A new defence procurement agency?

Gowling WLG, an international law firm, reports that "As part of its 2019 election platform, the federal Liberals announced a plan for the creation of a new Crown agency that would be responsible for conducting procurements on behalf of the Department of National Defence and the Canadian Armed Forces, dubbed "Defence Procurement Canada" ... [but] … Continue reading A new defence procurement agency?

Another costly and unnecessary delay

Lee Berthiaume of the Canadian Press, in an article published in the National Post, writes that "Canada’s long-running effort to buy new fighter jets is facing another delay ... [because] ... The federal government announced Tuesday it is giving jet makers another three months to submit their proposals for replacing Canada’s aging CF-18s. Companies were … Continue reading Another costly and unnecessary delay

Let’s get cracking

One of the most important military commitments that Canada has ~ that any country can have, actually ~ is the defence of its own homeland. Canada's homeland is vast; we are the 2nd largest country in the world in area ~ at just under 10 million square kilometres we are second only to Russia (17+ … Continue reading Let’s get cracking

But that may prove impossible.

John Ibitson, writing in the Globe and Mail, suggests that Justin Trudeau might want to try what former diplomat, national strategic planner in the Privy Council Office,  and commentator David Mulroney refers to (on social media) as... ... "the "Ostrich" school of Canadian foreign policy."  It has, he says,  two pillars: First, "Canada has no … Continue reading But that may prove impossible.

A year-end thought on a vital issue

Murray Brewster, writing for CBC News, reports that "Canada's new frigates are being designed with ballistic missile defence in mind, even though successive federal governments have avoided taking part in the U.S. program ... [but, he ads] ... When they slip into the water some time in the mid-to-late 2020s, the new warships probably won't … Continue reading A year-end thought on a vital issue

Not surprising (2)
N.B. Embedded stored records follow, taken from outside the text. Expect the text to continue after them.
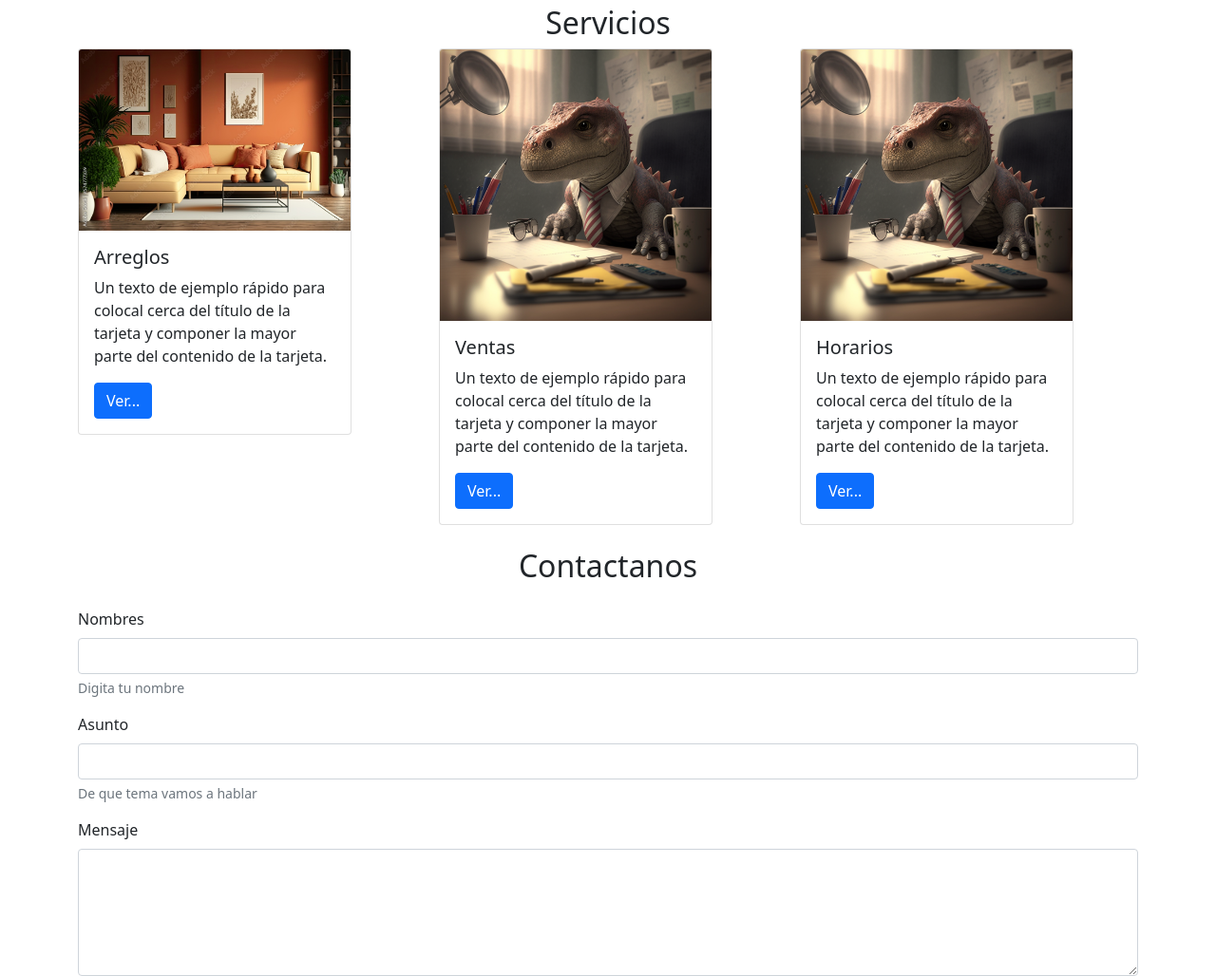
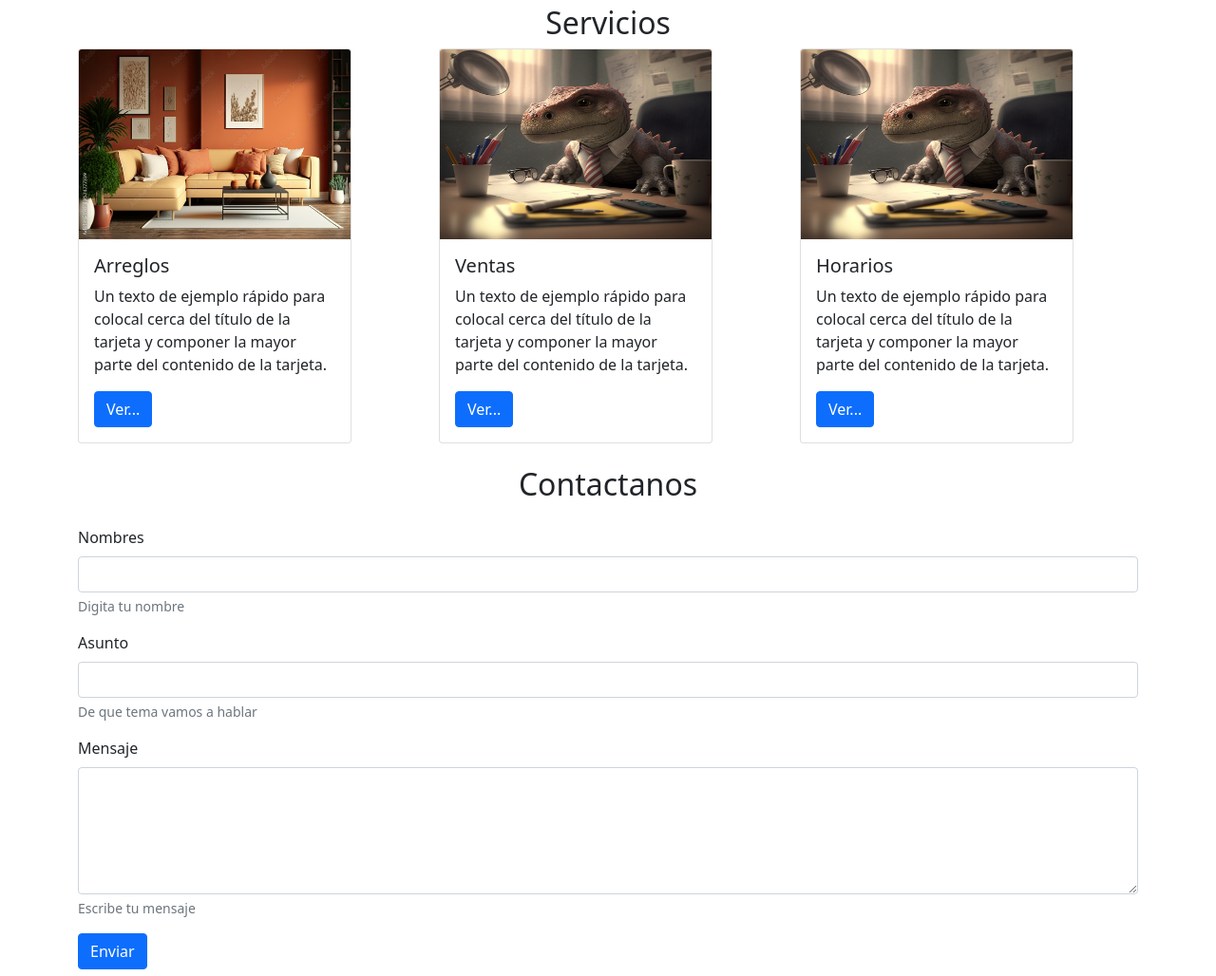
Before and after one commit to JoseGamez632/proyecto.ejemplo, a plain HTML site: page index.html in a window 1280 px wide. Shown: the part 839-1867 px from the top of the page at 95% size. Drawn offline with nearby package versions, Linux system fonts and the light colour scheme.

Commit message:
se modifico el tama;o de fotos

```diff
--- a/index.html
+++ b/index.html
@@ -97,7 +97,7 @@
       <div class="row">
         <div class="col-4">
           <div class="card" style="width: 18rem;">
-            <img src="Img/img2.jpg" class="card-img-top" alt="imagen1">
+            <img src="Img/img2.jpg" class="card-img-top" alt="imagen1" style="height: 200px;">
             <div class="card-body">
               <h5 class="card-title">Arreglos</h5>
               <p class="card-text">Un texto de ejemplo rápido para colocal cerca del título de la tarjeta y componer la mayor parte del contenido de la tarjeta.</p>
@@ -107,7 +107,7 @@
         </div>
         <div class="col-4">
           <div class="card" style="width: 18rem;">
-            <img src="Img/Img1.png" class="card-img-top" alt="imagen 2">
+            <img src="Img/Img1.png" class="card-img-top" alt="imagen 2" style="height: 200px;">
             <div class="card-body">
               <h5 class="card-title">Ventas</h5>
               <p class="card-text">Un texto de ejemplo rápido para colocal cerca del título de la tarjeta y componer la mayor parte del contenido de la tarjeta.</p>
@@ -117,7 +117,7 @@
         </div>
         <div class="col-4">
           <div class="card" style="width: 18rem;">
-            <img src="Img/Img1.png" class="card-img-top" alt="imagen3">
+            <img src="Img/Img1.png" class="card-img-top" alt="imagen3" style="height: 200px;">
             <div class="card-body">
               <h5 class="card-title">Horarios</h5>
               <p class="card-text">Un texto de ejemplo rápido para colocal cerca del título de la tarjeta y componer la mayor parte del contenido de la tarjeta.</p>
```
David Pugliese, writing in the Ottawa Citizen, tells us that "Canadians won’t be allowed to work on parts of the country’s new surveillance aircraft because they contain sensitive American-made equipment that can only be handled by U.S. citizens." First, this 'NOFORN' designation is fairly (and I'm told increasingly) common in the United States. Canada has … Continue reading Not surprising (2)